= WHAT THE TASK ASKS =
The task calls for an exact copy of the records, without any images.

= DATA SECTION =

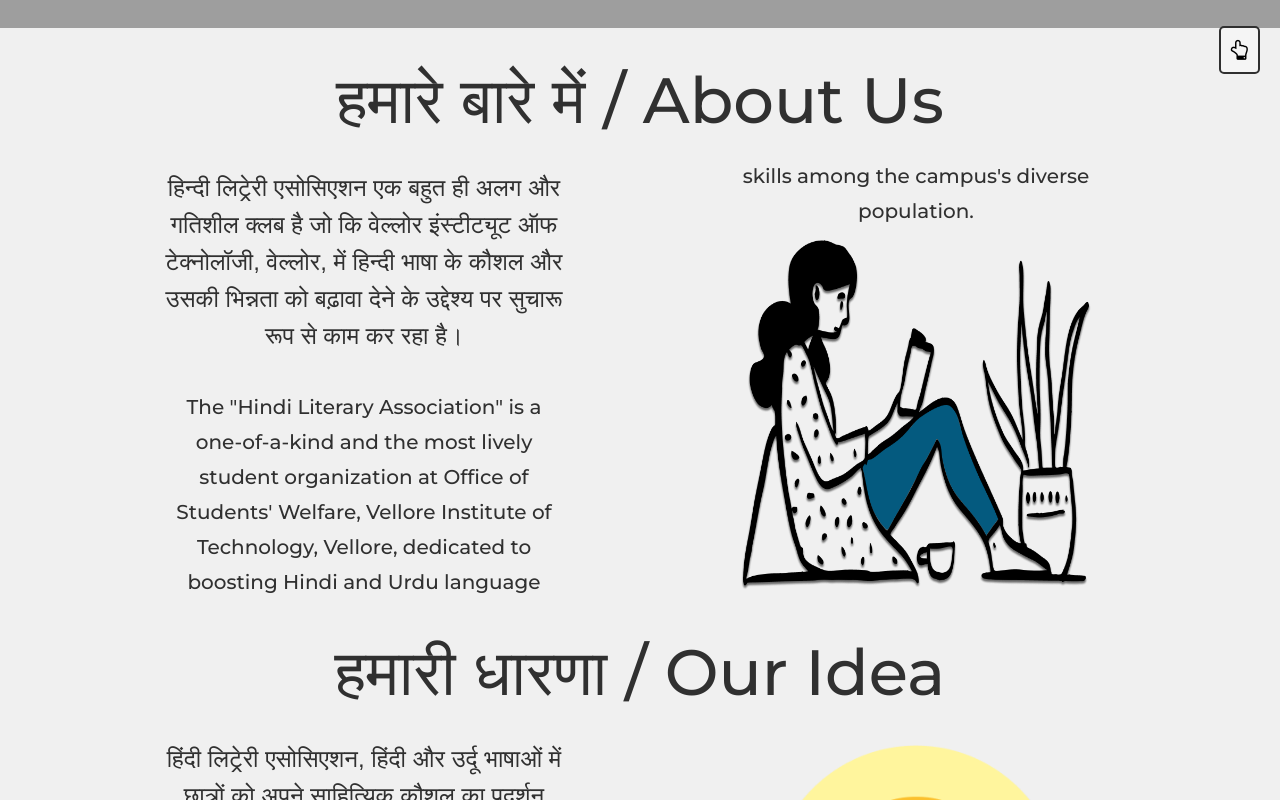
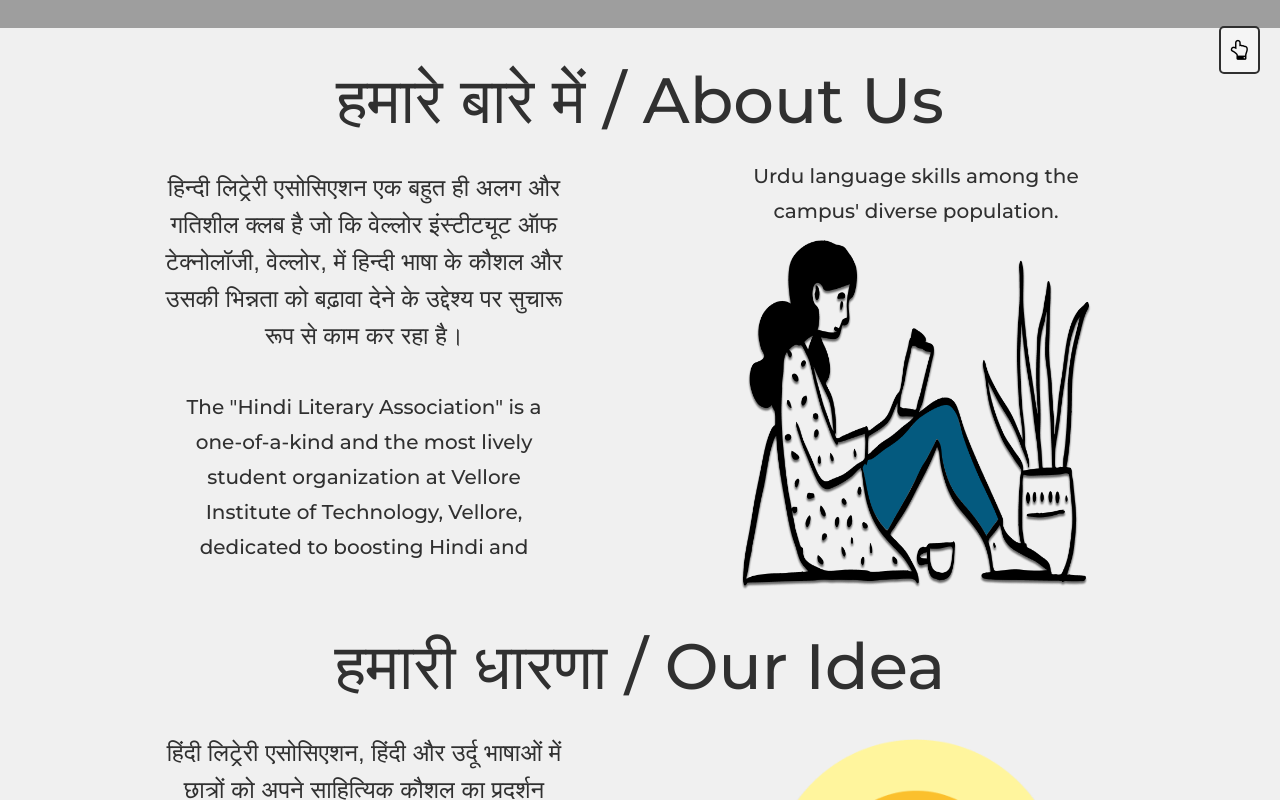
Before and after one commit to hlavitu/hlavitu, a plain HTML site: page index.html in a window 1280 px wide. Shown: the part 686-1486 px from the top of the page. Drawn offline with nearby package versions, Linux system fonts and the light colour scheme; grey boxes are pictures that could not be loaded; a web font is replaced by a local one.

Commit message:
Added Meta tags

```diff
--- a/index.html
+++ b/index.html
@@ -5,6 +5,8 @@
     <meta charset="UTF-8">
     <meta http-equiv="X-UA-Compatible" content="IE=edge">
     <meta name="viewport" content="width=device-width, initial-scale=1.0">
+    <meta name="keywords" content="hla, hindi, hla_vitu, hla.vitu, hlavit, literary, literary association, hindi literary association, campus club, vit club, lit club, hindi club, hindi club vit">
+    <meta name="description" content="Hindi Literary Association (HLA) is the offical Hindi and Urdu Literature Club of VIT, Vellore. The Hindi Literary Association is a one-of-a-kind and the most lively student organization dedicated to boosting Hindi and Urdu language skills among the campus' diverse population.">
     <title>Hindi Literary Association, VITU</title>
     <link rel="stylesheet" href="css/style.css">
     <link href="https://fonts.googleapis.com/css2?family=Montserrat:wght@500&display=swap" rel="stylesheet">
@@ -68,7 +70,7 @@
                     <span class="hindi">हिन्दी लिट्रेरी एसोसिएशन एक बहुत ही अलग और गतिशील क्लब है जो कि वेल्लोर इंस्टीट्यूट ऑफ टेक्नोलॉजी, वेल्लोर, में हिन्दी भाषा के कौशल और उसकी भिन्नता को बढ़ावा देने के उद्देश्य पर सुचारू रूप से काम कर रहा है।</span>
                     <br>
                     <br>
-                    The "Hindi Literary Association" is a one-of-a-kind and the most lively student organization at Office of Students' Welfare, Vellore Institute of Technology, Vellore, dedicated to boosting Hindi and Urdu language skills among the campus's diverse population.
+                    The "Hindi Literary Association" is a one-of-a-kind and the most lively student organization at Vellore Institute of Technology, Vellore, dedicated to boosting Hindi and Urdu language skills among the campus' diverse population.
                 </p>
                 <img src="./images/about.png" alt="Image"/>
             </div>
```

= SOLUTION FOR THIS PROBLEM =
Before and after one commit to hlavitu/hlavitu, a plain HTML site: page index.html in a window 1280 px wide. Shown: the part 686-1486 px from the top of the page. Drawn offline with nearby package versions, Linux system fonts and the light colour scheme; grey boxes are pictures that could not be loaded; a web font is replaced by a local one.

Commit message:
Added Meta tags

```diff
--- a/index.html
+++ b/index.html
@@ -5,6 +5,8 @@
     <meta charset="UTF-8">
     <meta http-equiv="X-UA-Compatible" content="IE=edge">
     <meta name="viewport" content="width=device-width, initial-scale=1.0">
+    <meta name="keywords" content="hla, hindi, hla_vitu, hla.vitu, hlavit, literary, literary association, hindi literary association, campus club, vit club, lit club, hindi club, hindi club vit">
+    <meta name="description" content="Hindi Literary Association (HLA) is the offical Hindi and Urdu Literature Club of VIT, Vellore. The Hindi Literary Association is a one-of-a-kind and the most lively student organization dedicated to boosting Hindi and Urdu language skills among the campus' diverse population.">
     <title>Hindi Literary Association, VITU</title>
     <link rel="stylesheet" href="css/style.css">
     <link href="https://fonts.googleapis.com/css2?family=Montserrat:wght@500&display=swap" rel="stylesheet">
@@ -68,7 +70,7 @@
                     <span class="hindi">हिन्दी लिट्रेरी एसोसिएशन एक बहुत ही अलग और गतिशील क्लब है जो कि वेल्लोर इंस्टीट्यूट ऑफ टेक्नोलॉजी, वेल्लोर, में हिन्दी भाषा के कौशल और उसकी भिन्नता को बढ़ावा देने के उद्देश्य पर सुचारू रूप से काम कर रहा है।</span>
                     <br>
                     <br>
-                    The "Hindi Literary Association" is a one-of-a-kind and the most lively student organization at Office of Students' Welfare, Vellore Institute of Technology, Vellore, dedicated to boosting Hindi and Urdu language skills among the campus's diverse population.
+                    The "Hindi Literary Association" is a one-of-a-kind and the most lively student organization at Vellore Institute of Technology, Vellore, dedicated to boosting Hindi and Urdu language skills among the campus' diverse population.
                 </p>
                 <img src="./images/about.png" alt="Image"/>
             </div>
```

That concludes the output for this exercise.